Published by Bloomsbury
Publish Date: May 19, 2015
Find it here: Goodreads / Amazon
Penelope Landlow has grown up with the knowledge that almost anything can be bought or sold—including body parts. She’s the daughter of one of the three crime families that control the black market for organ transplants.
Penelope’s surrounded by all the suffocating privilege and protection her family can provide, but they can’t protect her from the autoimmune disorder that causes her to bruise so easily.
And in her family’s line of work no one can be safe forever.All Penelope has ever wanted is freedom and independence. But when she’s caught in the crossfire as rival families scramble for prominence, she learns that her wishes come with casualties, that betrayal hurts worse than bruises, that love is a risk worth taking . . . and maybe she’s not as fragile as everyone thinks. (Goodreads)
While Penny daydreams and makes plans of leaving, there are actual big things going on in this world – there is a ton of talk about organ donation-specific legislation, which could mean big changes for the Landlows, their business practices, and their cash flow. (It’s also very important to the Families to make donation a safe practice. Yeah, that’s important to them too. Cough, cough, ahem.) Penny is very interested in politics and in the Family (big F, Family) business, so she pays attention even when she isn’t taken very seriously. She is never considered a viable candidate to run the Family business, even when her family (little f, family) is murdered and she is the only one left alive.
BAM, BOOM, Penny goes from the fragile, overprotected girl with a very small voice to a girl that is forced out on her own without any protection nor any idea of this or that. But she rallies and by the end of the book, GOOD GRACIOUS she is amazing, and also WHO WILL RUN THE FAMILY. I went into the book thinking one thing, changed my mind a few times, and then was pleasantly surprised with how things ended.
There are a few things that stand out as awesome about this book:
- Penny. Her autoimmune disorder had me feeling for her, I wanted to make her life simpler and easier. At first, I wondered if I would be annoyed with her porcelain-doll-like self, the constant reminders – Don’t touch Penny or she’ll bruise! – but I think Penny has to be set-up to appear small and extremely easy-to-damage so her development will feel authentic and real, and it does. Penny has a private physician that sees her in a clinic that is attached to her family’s estate. No one is allowed to touch her because she bruises too easily. Penny is kept from the day-to-day runnings of the Family because of her fragile tendencies. BUT Penny is mentally strong – this is proven when she is forced to survive on her own, which is coincidentally the thing that she wants more than anything, freedom.
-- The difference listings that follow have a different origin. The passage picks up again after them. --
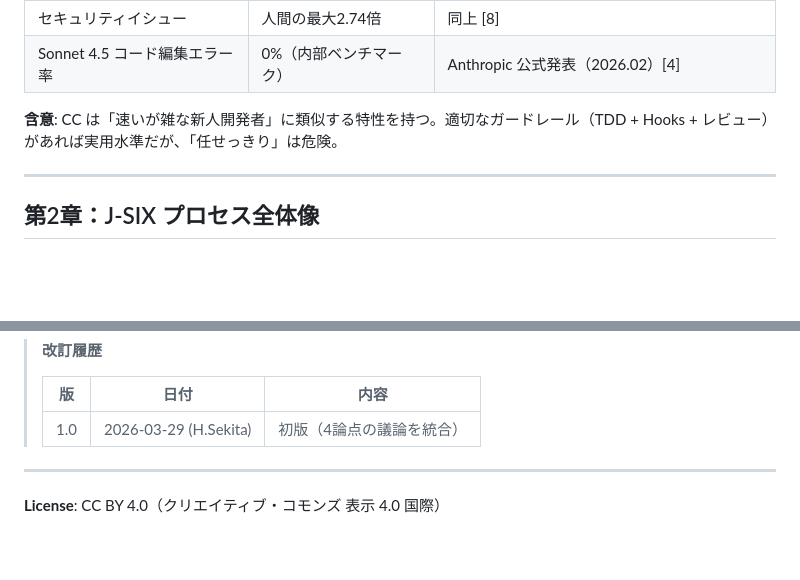
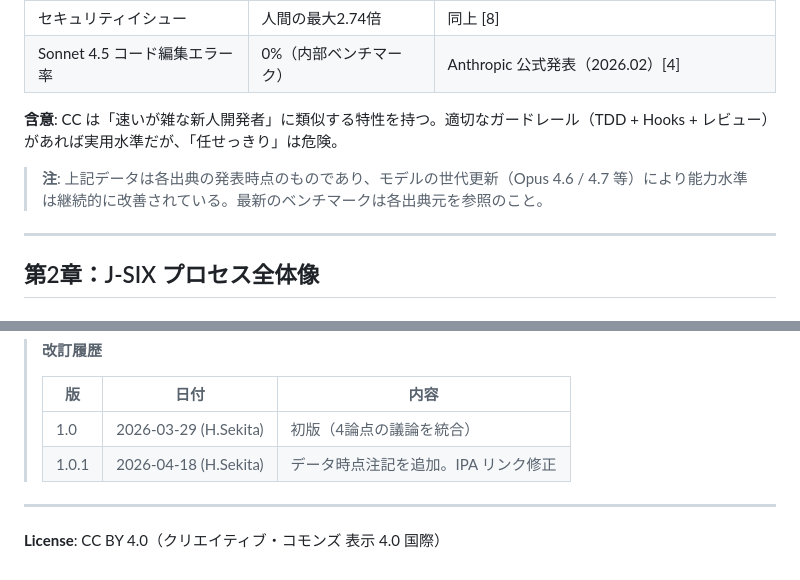
Before and after one commit to SeckeyJP/j-six, a Markdown page: docs/J-SIX_v1.0.md, 2 parts joined by grey strips. Drawn GitHub-style; blank space fills up the shorter version.

```diff
--- a/docs/J-SIX_v1.0.md
+++ b/docs/J-SIX_v1.0.md
@@ -73,6 +73,8 @@ V字モデルは「実装コストが高く、変更が困難」な時代に最
 | Sonnet 4.5 コード編集エラー率 | 0%（内部ベンチマーク） | Anthropic 公式発表（2026.02）[4] |
 
 **含意**: CC は「速いが雑な新人開発者」に類似する特性を持つ。適切なガードレール（TDD + Hooks + レビュー）があれば実用水準だが、「任せっきり」は危険。
+
+> **注**: 上記データは各出典の発表時点のものであり、モデルの世代更新（Opus 4.6 / 4.7 等）により能力水準は継続的に改善されている。最新のベンチマークは各出典元を参照のこと。
 
 ---
 
@@ -656,6 +658,7 @@ J-SIX は著者が設計したオリジナルの開発プロセス提案であ
 > | 版 | 日付 | 内容 |
 > |---|---|---|
 > | 1.0 | 2026-03-29 (H.Sekita) | 初版（4論点の議論を統合） |
+> | 1.0.1 | 2026-04-18 (H.Sekita) | データ時点注記を追加。IPA リンク修正 |
 
 ---
 
```
Also changed, not shown: README.md (+1 -1 lines), docs/REFERENCES_AUDIT.md (+1 -1 lines).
The way Penny’s fragile physical self is contrasted against her strong mental self = LOVED THIS.
- The other characters. The secondary cast makes me seriously giggly because of how many of them had me completely fooled. Nobody is safe. Trust no one. Also, don’t get too attached to anyone because not everyone makes it to the next book. I love it when an author goes places and takes risks with characters like the ones that are taken in this book, even if it breaks my heart a little.
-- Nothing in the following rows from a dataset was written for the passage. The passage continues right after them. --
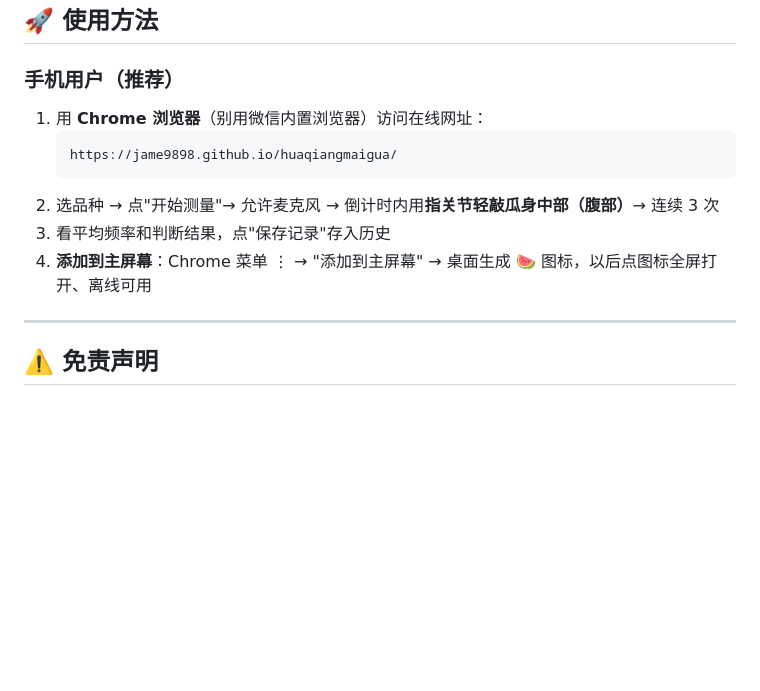
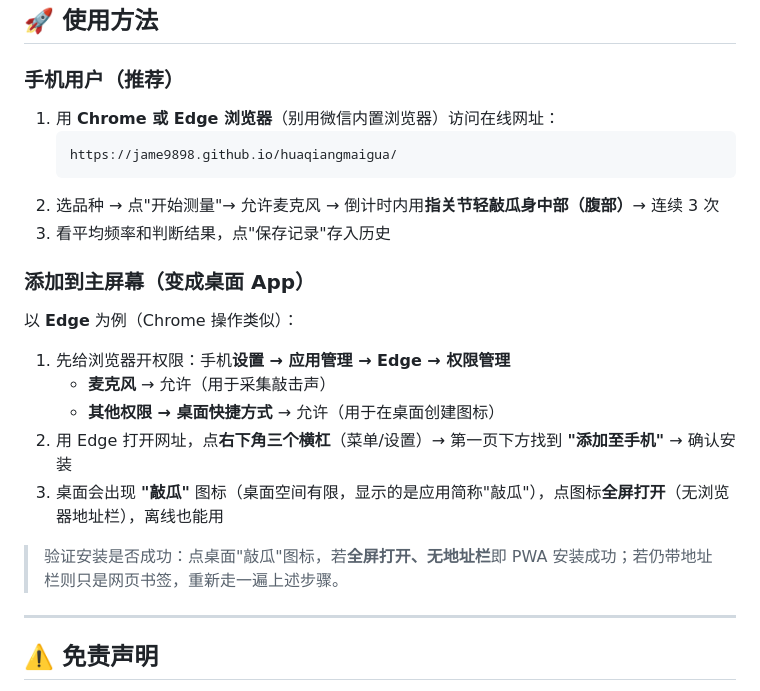
Before and after one commit to jame9898/huaqiangmaigua, a Markdown page: README.md, the part around the change. Rendered like a GitHub page; blank space fills up the shorter version.

Commit message:
docs: 使用方法补充Edge安装步骤与权限说明

````diff
--- a/README.md
+++ b/README.md
@@ -38,13 +38,22 @@
 ## 🚀 使用方法
 
 ### 手机用户（推荐）
-1. 用 **Chrome 浏览器**（别用微信内置浏览器）访问在线网址：
+1. 用 **Chrome 或 Edge 浏览器**（别用微信内置浏览器）访问在线网址：
    ```
    https://jame9898.github.io/huaqiangmaigua/
    ```
 2. 选品种 → 点"开始测量"→ 允许麦克风 → 倒计时内用**指关节轻敲瓜身中部（腹部）**→ 连续 3 次
 3. 看平均频率和判断结果，点"保存记录"存入历史
-4. **添加到主屏幕**：Chrome 菜单 ⋮ → "添加到主屏幕" → 桌面生成 🍉 图标，以后点图标全屏打开、离线可用
+
+### 添加到主屏幕（变成桌面 App）
+以 **Edge** 为例（Chrome 操作类似）：
+1. 先给浏览器开权限：手机**设置 → 应用管理 → Edge → 权限管理**
+   - **麦克风** → 允许（用于采集敲击声）
+   - **其他权限 → 桌面快捷方式** → 允许（用于在桌面创建图标）
+2. 用 Edge 打开网址，点**右下角三个横杠**（菜单/设置）→ 第一页下方找到 **"添加至手机"** → 确认安装
+3. 桌面会出现 **"敲瓜"** 图标（桌面空间有限，显示的是应用简称"敲瓜"），点图标**全屏打开**（无浏览器地址栏），离线也能用
+
+> 验证安装是否成功：点桌面"敲瓜"图标，若**全屏打开、无地址栏**即 PWA 安装成功；若仍带地址栏则只是网页书签，重新走一遍上述步骤。
 
 ---
 
````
- Crime. The actual organ transplant and donation business that these families operate is so…dark and odd. Interestingly, it’s also something that I couldn’t get enough of and I couldn’t look away. There is enough about the business in the book to give the story weight and substance, but not too much so that I felt like I was reading a political commentary or a science textbook. It’s very interesting, the business, because these families are so sneaky. (I felt the same way about the way Penny’s disorder is present in the book – plenty, but not overly done. A perfect amount of science.)
- Setting. I loved the setting – Penny spends the beginning of the book wishing to be off of her family’s estate and then she is forced off. She ends up in New York City, and this is an adventure for her because of all of the dangers associated with her disorder. Here she realized how convenient a private physician was, how devastating those bruises can be when they happen all-too-easily, and how she can still feel alone when surrounded by millions of people.
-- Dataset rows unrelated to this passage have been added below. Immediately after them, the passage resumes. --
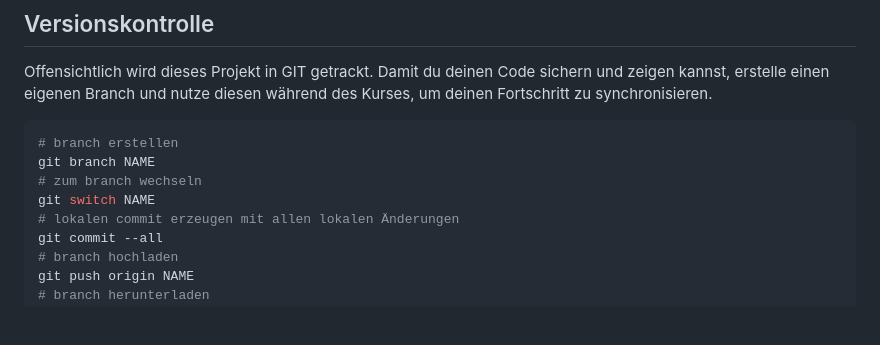
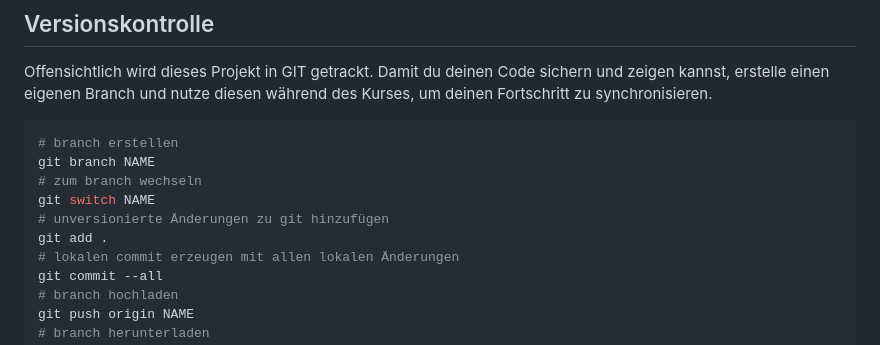
Before and after one commit to isp-insoft-gmbh/modern_low_level_java, a Markdown page: README.md, the part around the change. Rendered like a GitHub page; blank space fills up the shorter version.

Commit message:
Anweisung zu git hinzugefügt

```diff
--- a/README.md
+++ b/README.md
@@ -24,6 +24,8 @@ und nutze diesen während des Kurses, um deinen Fortschritt zu synchronisieren.
 git branch NAME
 # zum branch wechseln
 git switch NAME
+# unversionierte Änderungen zu git hinzufügen
+git add .
 # lokalen commit erzeugen mit allen lokalen Änderungen
 git commit --all
 # branch hochladen
```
- Retelling. The Princess and the Pea retelling part of the book was really great. I don’t think I realized how wonderfully the story was retold until the end when I was able to look back on the book as a whole, but YES. The book has a very contemporary feel to it, but there is plenty of fairy-tale stuff in there.
I say NO, but I’ve seen others say yes.